Choice of temperature: You may select the temperature of calibration freely between -196°C and +1600°C. However, the measurement uncertainty is lowest for temperatures below +660°C, as our instruments in this range are of the standard platinum resistance thermometer (SPRT) type, as compared to temperatures above 660°C, where we use thermocouples. Additionally, we carry out calibrations at low temperatures with immersion in liquids (alcohol, water, oil, and molten salt). This provides a better stability than can be obtained at higher temperatures in an electric oven. The table below shows our measurement capability (best-case uncertainty ranges) assuming a “best possible sensor”, and is the lowest possible measurement uncertainty we may offer.
|TEMPERATURE RANGE (°C)||BEST-CASE MEASUREMENT UNCERTAINTY RANGE (°C)||TEMPERATURE SOURCE|
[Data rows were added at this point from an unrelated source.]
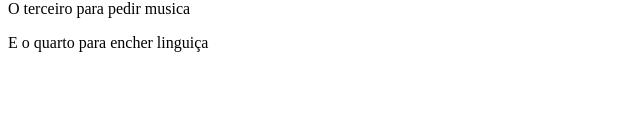
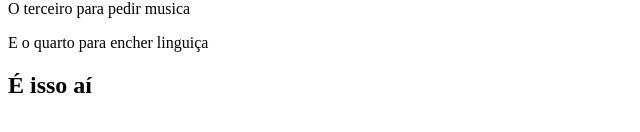
Before and after one commit to TheRenanBruno/Teste-de-git, a plain HTML site: page index.html in a window 1280 px wide. Shown: the part 148-280 px from the top of the page, without its empty margins (0-640 px from the left). Drawn offline with Linux system fonts and the light colour scheme.

Commit message:
Criando h2

```diff
--- a/index.html
+++ b/index.html
@@ -12,5 +12,7 @@
     	<p>O segundo obviamente em seguida</p>
     	<p>O terceiro para pedir musica </p>
     	<p>E o quarto para encher linguiça</p>
+
+		<h2> É isso aí</h2>
 </body>
 </html>
```
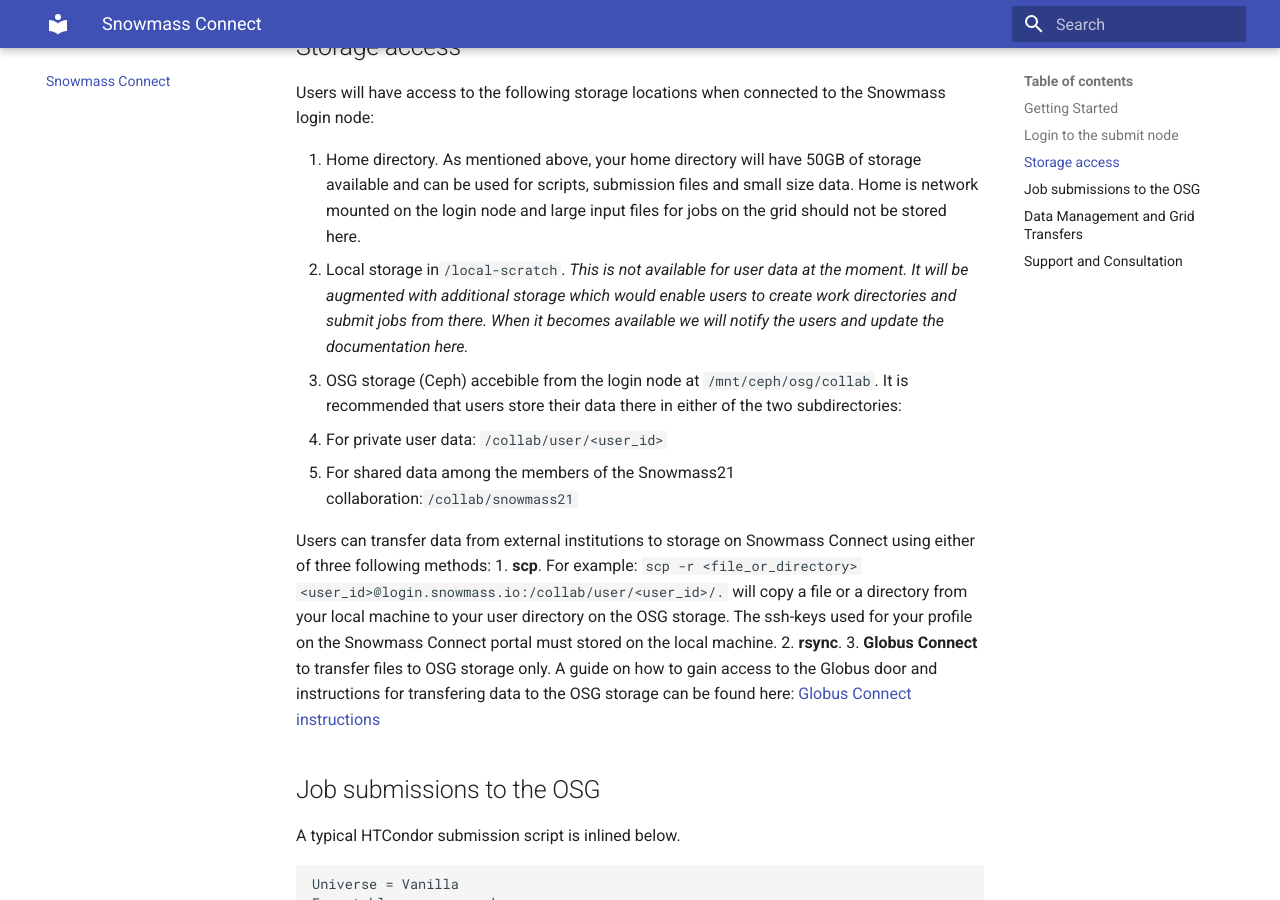
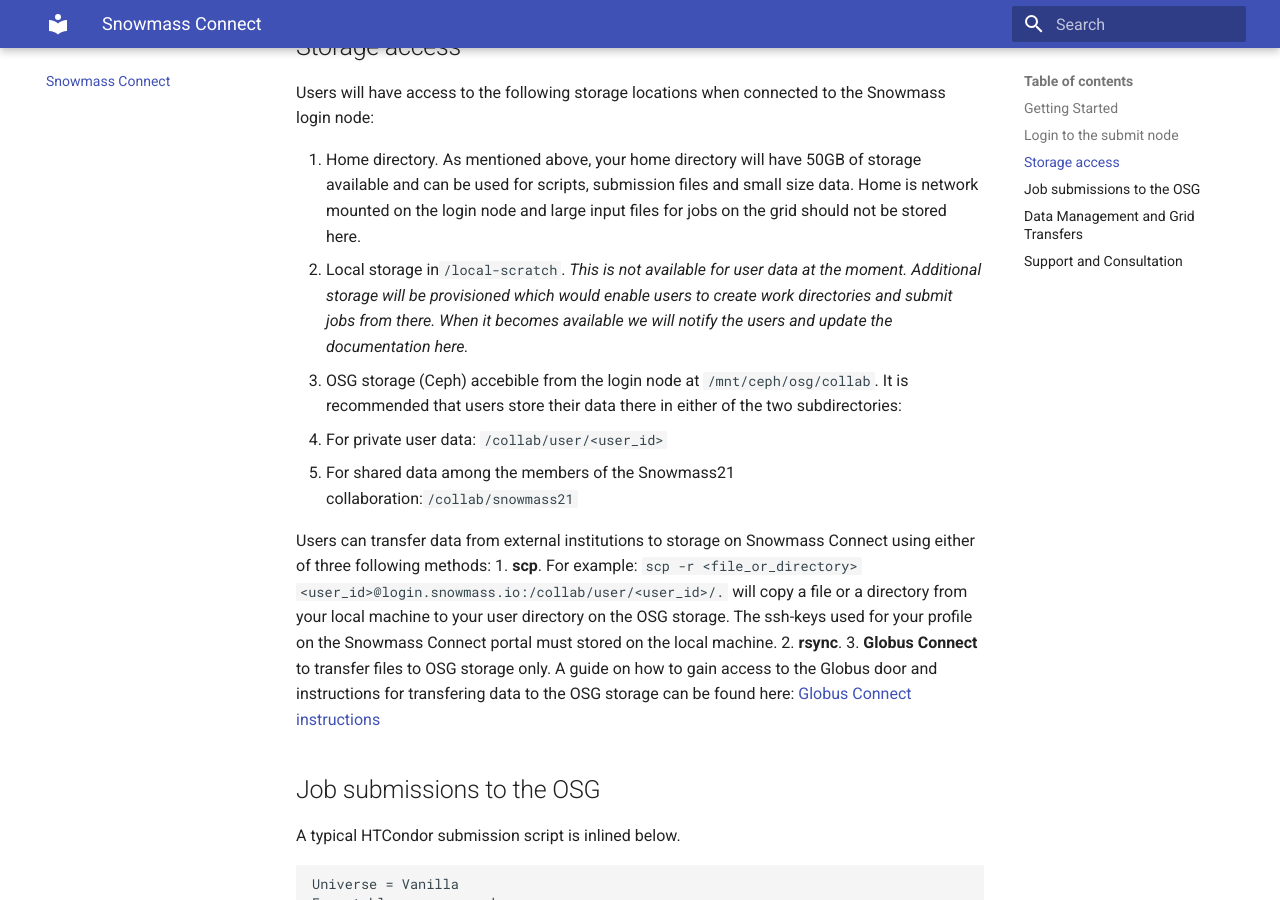
Before and after one commit to ppaschos/snowmass-connect-docs, an MkDocs documentation site: the page built from docs/index.md, in a window 1280 px wide and 900 px high, scrolled down 1192 px. Built offline with MkDocs 1.6.1 and Material for MkDocs 9.7.7, drawn with Linux system fonts in a browser that asks for light colours.

Commit message:
Update index.md

```diff
--- a/docs/index.md
+++ b/docs/index.md
@@ -36,8 +36,8 @@
 1. Home directory. As mentioned above, your home directory will have 50GB of storage  available and can
 be used for scripts, submission files and small size data. Home is network mounted on the login node and large input
 files for jobs on the grid should not be stored here.
-2. Local storage in`/local-scratch`. *This is not available for user data at the moment. It will be*
-*augmented with additional storage which would enable users to create work directories and submit jobs from there.*
+2. Local storage in`/local-scratch`. *This is not available for user data at the moment. Additional storage will be*
+*provisioned which would enable users to create work directories and submit jobs from there.*
 *When it becomes available we will notify the users and update the documentation here.*
 3. OSG storage (Ceph) accebible from the login node at `/mnt/ceph/osg/collab`. It is recommended that users store their
 data there in either of the two subdirectories:
```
|-196 – <0||0.006 – 0.012||Liquid N2 cryostat; alcohol bath|
|>0 – 300||0.006 – 0.012||Water bath, oil bath|
|300 – 660||0.017 – 0.02||Molten salt bath|
|500 – 1600||0.5 – 2||Electric oven|
Measurement range: You may freely select the temperatures at which you want your instrument calibrated. However, you get the best value for the calibration if you select a temperature range that encompasses the temperature range at which the instrument is regularly used.
Calibration intervals: How often should instruments be calibrated? That’s for you to decide in agreement with the authorities. In most cases, however, we would recommend intervals no larger than one year. If you want us to remind you when it’s time to get your equipment calibrated, you may sign up for our reminder service; contact us to learn more.
How to ship instruments
Shipments and pick-up: You may ship you instrument using a carrier or a postal service, or you may deliver your instrument personally at DFM in Hørsholm. We may also pick up your instruments if you are located in the Copenhagen capital area. If so, you may call us at 2545 9043 to make an appointment for a pick-up.
The Thermometry laboratory carries out accredited on-site temperature calibrations:
- Freezers, down to -196°C
- Power plants